Fenton said the infestation the county observed in July was not seen as overly problematic because the restaurant had been treated by pest control specialists the night before, and it appeared the roaches were dying. Also, the report asserted the infestation was confined to a limited area.

The county went out again Monday after a customer reported seeing a cockroach on a wall of the restaurant, among other violations, Fenton said.

The restaurant will stay closed until its owner, Carpinteria-based CKE Restaurants Inc., finishes what Fenton called a “deep cleaning,” including steam-cleaning, sealing of cracks and other maintenance. She said the location won’t be allowed to reopen until after it passes a county re-inspection.

CKE declined to answer questions including what had been done to prevent and then address the infestation reported in July. The company issued this written statement: “The health and safety of our customers and employees is always our top priority. We took immediate action to deal with this situation and expect to re-open the location very soon.”

Douglas Powell, a former professor of food safety at Kansas State University who now publishes articles on the subject at barfblog.com, said cockroaches can carry dangerous bacteria and viruses, and that it is the responsibilities of restaurant operators, not government agencies, to ensure food safety. He cautioned against putting too much faith in government inspection reports, which he said represent ”a snapshot in time.“

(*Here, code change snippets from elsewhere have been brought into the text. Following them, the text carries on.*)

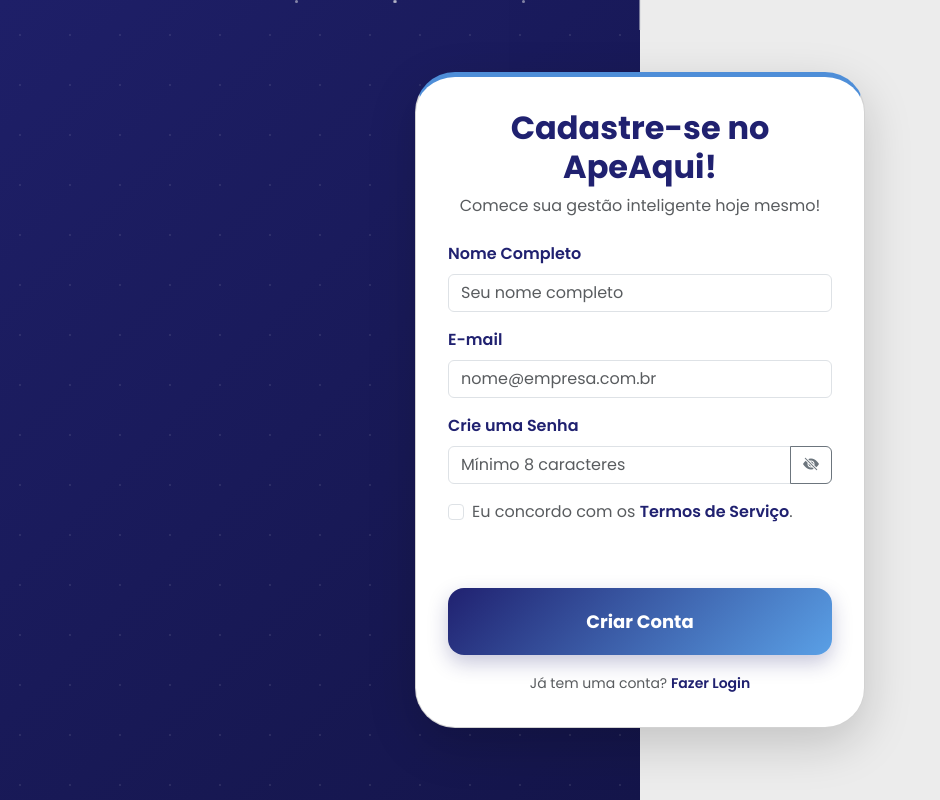
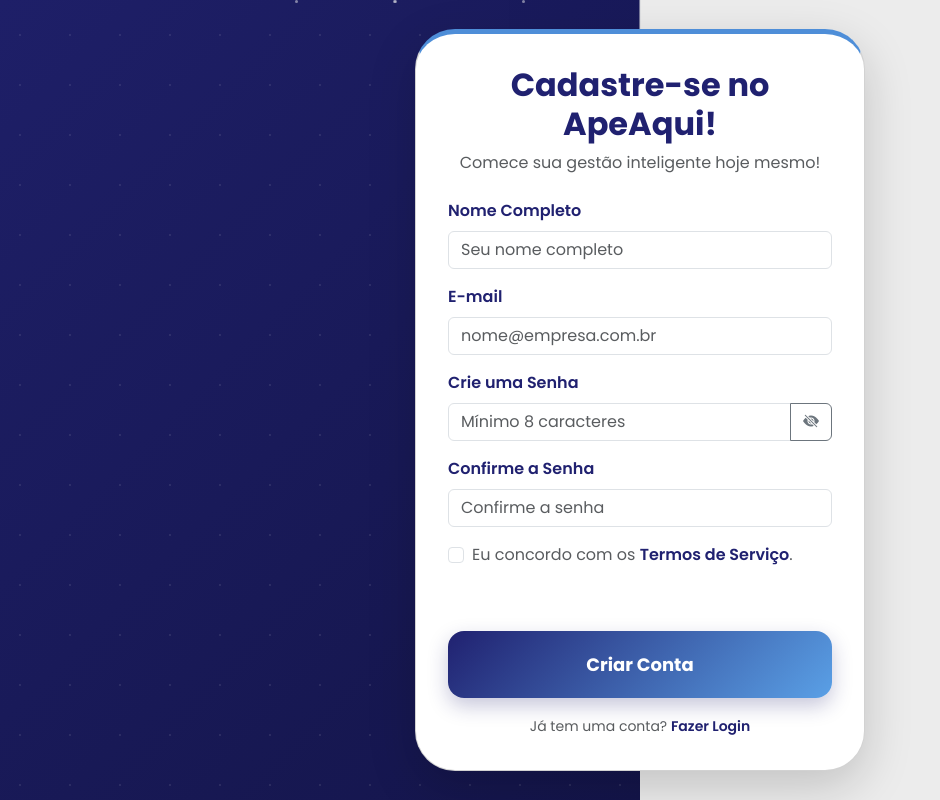
Before and after one commit to LenharesY2K/TCC_React, a React (Vite) app in the folder react/: page /register in a window 1280 px wide. Shown: the whole page, without its empty margins (0-940 px from the left). Built offline with nearby package versions, Linux system fonts and the light colour scheme.

Commit message:
route in Register fetch

```diff
--- a/react/src/components/pages/StartTrial.jsx
+++ b/react/src/components/pages/StartTrial.jsx
@@ -1,5 +1,5 @@
 import React from "react";
-import CreateOrganization from "../StartTrial/starttrial";
+import CreateOrganization from "../startTrial/CreateOrganization";
 import LoginBackground from "../login/LoginBackground";
 import '../pages/css/main-content.css';
 
--- a/react/src/components/register/RegisterForm.jsx
+++ b/react/src/components/register/RegisterForm.jsx
@@ -2,93 +2,147 @@ import React, { useState } from 'react';
 import './css/RegisterForm.css';
 
 export default function RegisterForm() {
+  const [form, setForm] = useState({
+    name: '',
+    email: '',
+    password: '',
+    password_confirmation: '',
+    terms: false
+  });
+
+  const payload = {
+    name: form.name,
+    email: form.email,
+    password: form.password,
+  };
+
   const [showPassword, setShowPassword] = useState(false);
   const [isLoading, setIsLoading] = useState(false);
+  const [message, setMessage] = useState('');
+  const [errors, setErrors] = useState({});
 
-  function togglePassword() {
-    setShowPassword(prev => !prev);
-  }
+  const togglePassword = () => setShowPassword(prev => !prev);
+
+  const handleChange = (e) => {
+    const { name, value, type, checked } = e.target;
+    setForm({
+      ...form,
+      [name]: type === 'checkbox' ? checked : value
+    });
+  };
+
   const handleSubmit = async (e) => {
     e.preventDefault();
     setIsLoading(true);
+    setMessage('');
+    setErrors({});
 
     try {
-      await new Promise(resolve => setTimeout(resolve, 2000));
+      const response = await fetch('http://127.0.0.1:8000/api/users/register', {
+        method: 'POST',
+        headers: { 'Content-Type': 'application/json' },
+        body: JSON.stringify(payload)
+      });
 
-      window.location.href = '/dashboard';
+      const data = await response.json();
 
+      if (response.ok) {
+        setMessage('Registro realizado com sucesso! Verifique seu e-mail para confirmação.');
+        setForm({
+          name: '',
+          email: '',
+          password: '',
+          password_confirmation: '',
+          terms: false
+        });
+      } else {
+        setErrors(data.errors || {});
+        setMessage(data.message || 'Erro ao registrar. Tente novamente.');
+      }
     } catch (error) {
-      console.error('Erro no login:', error);
+      setMessage('Erro de rede. Tente novamente mais tarde.');
+    } finally {
       setIsLoading(false);
-      alert('Erro ao fazer login');
     }
   };
 
   return (
     <div className="signup-container">
-      <div
-        className="card card-signup shadow-lg p-3"
-        style={{ width: "100%", maxWidth: "450px" }}
-      >
+      <div className="card card-signup shadow-lg p-3" style={{ width: "100%", maxWidth: "450px" }}>
         <div className="card-body">
           <div className="text-center mb-4">
             <h2 className="text-purple-dark fw-bold">Cadastre-se no ApeAqui!</h2>
             <p className="text-muted">Comece sua gestão inteligente hoje mesmo!</p>
           </div>
 
-          <form id="signupForm" action="ControllerSignin.php" method="POST" onSubmit={handleSubmit}>
+          {message && <p style={{ color: message.includes('sucesso') ? 'green' : 'red' }}>{message}</p>}
+
+          <form id="signupForm" onSubmit={handleSubmit}>
 
             <div className="mb-3">
-              <label htmlFor="fullName" className="form-label text-purple-dark fw-semibold">
-                Nome Completo
-              </label>
+              <label htmlFor="fullName" className="form-label text-purple-dark fw-semibold">Nome Completo</label>
               <input
                 type="text"
                 className="form-control"
                 id="fullName"
                 name="name"
                 placeholder="Seu nome completo"
+                value={form.name}
+                onChange={handleChange}
                 required
               />
+              {errors.name && <p style={{ color: 'red' }}>{errors.name[0]}</p>}
             </div>
 
             <div className="mb-3">
-              <label htmlFor="email" className="form-label text-purple-dark fw-semibold">
-                E-mail
-              </label>
+              <label htmlFor="email" className="form-label text-purple-dark fw-semibold">E-mail</label>
               <input
                 type="email"
                 className="form-control"
                 id="email"
                 name="email"
                 placeholder="nome@empresa.com.br"
+                value={form.email}
+                onChange={handleChange}
                 required
               />
+              {errors.email && <p style={{ color: 'red' }}>{errors.email[0]}</p>}
             </div>
 
             <div className="mb-3">
-              <label htmlFor="password" className="form-label text-purple-dark fw-semibold">
-                Crie uma Senha
-              </label>
+              <label htmlFor="password" className="form-label text-purple-dark fw-semibold">Crie uma Senha</label>
               <div className="input-group">
                 <input
-                  type={showPassword ? "text" : "password"}
+                  type={showPassword ? 'text' : 'password'}
                   className="form-control"
                   id="password"
                   name="password"
                   placeholder="Mínimo 8 caracteres"
+                  value={form.password}
+                  onChange={handleChange}
                   required
                   minLength="8"
                 />
-
-                <button
-                  type="button"
-                  className="btn btn-outline-secondary"
-                  onClick={togglePassword}
-                >
-                  <i className={showPassword ? "bi bi-eye-fill" : "bi bi-eye-slash-fill"}></i>
+                <button type="button" className="btn btn-outline-secondary" onClick={togglePassword}>
+                  <i className={showPassword ? 'bi bi-eye-fill' : 'bi bi-eye-slash-fill'}></i>
                 </button>
               </div>
+              {errors.password && <p style={{ color: 'red' }}>{errors.password[0]}</p>}
+            </div>
+
+            <div className="mb-3">
+              <label htmlFor="password_confirmation" className="form-label text-purple-dark fw-semibold">Confirme a Senha</label>
+              <input
+                type={showPassword ? 'text' : 'password'}
+                className="form-control"
+                id="password_confirmation"
+                name="password_confirmation"
+                placeholder="Confirme a senha"
+                value={form.password_confirmation}
+                onChange={handleChange}
+                required
+              />
+              {errors.password_confirmation && <p style={{ color: 'red' }}>{errors.password_confirmation[0]}</p>}
             </div>
 
             <div className="form-check mb-4">
@@ -96,30 +150,20 @@ export default function RegisterForm() {
                 className="form-check-input"
                 type="checkbox"
                 id="termsCheck"
+                name="terms"
+                checked={form.terms}
+                onChange={handleChange}
                 required
               />
-              <label
-                className="form-check-label text-muted"
-                htmlFor="termsCheck"
-              >
+              <label className="form-check-label text-muted" htmlFor="termsCheck">
                 Eu concordo com os{" "}
-                <a href="#" className="text-purple-dark fw-semibold" style={{ textDecoration: "none" }}>
-                  Termos de Serviço
-                </a>.
+                <a href="#" className="text-purple-dark fw-semibold" style={{ textDecoration: "none" }}>Termos de Serviço</a>.
               </label>
             </div>
 
             <div className="d-grid">
-              <button
-                type="submit"
-                className="btn btn-custom btn-lg"
-                disabled={isLoading}
-              >
-                {isLoading ? (
-                  <span className="spinner"></span>
-                ) : (
-                  <span>Criar Conta</span>
-                )}
+              <button type="submit" className="btn btn-custom btn-lg" disabled={isLoading}>
+                {isLoading ? <span className="spinner"></span> : <span>Criar Conta</span>}
               </button>
             </div>
 
@@ -127,9 +171,7 @@ export default function RegisterForm() {
               <p className="mb-0">
                 <small className="text-muted">
                   Já tem uma conta?{" "}
-                  <a href="#" className="text-purple-dark fw-semibold" style={{ textDecoration: "none" }}>
-                    Fazer Login
-                  </a>
+                  <a href="#" className="text-purple-dark fw-semibold" style={{ textDecoration: "none" }}>Fazer Login</a>
                 </small>
               </p>
             </div>
--- a/react/src/components/startTrial/css/css.css
+++ b/react/src/components/startTrial/css/css.css
@@ -127,7 +127,6 @@
      line-height: 1.6;
  }
 
- /* Form Sections */
  .form-section-new {
      margin-bottom: 50px;
  }
```
Also changed, not shown: react/src/components/startTrial/CreateOrganization.jsx (renamed from react/src/components/startTrial/starttrial.jsx).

”Cockroaches are going to be around,“ he said. ”It’s up to the restaurant to take steps to mitigate that.“

And everyone has a camera.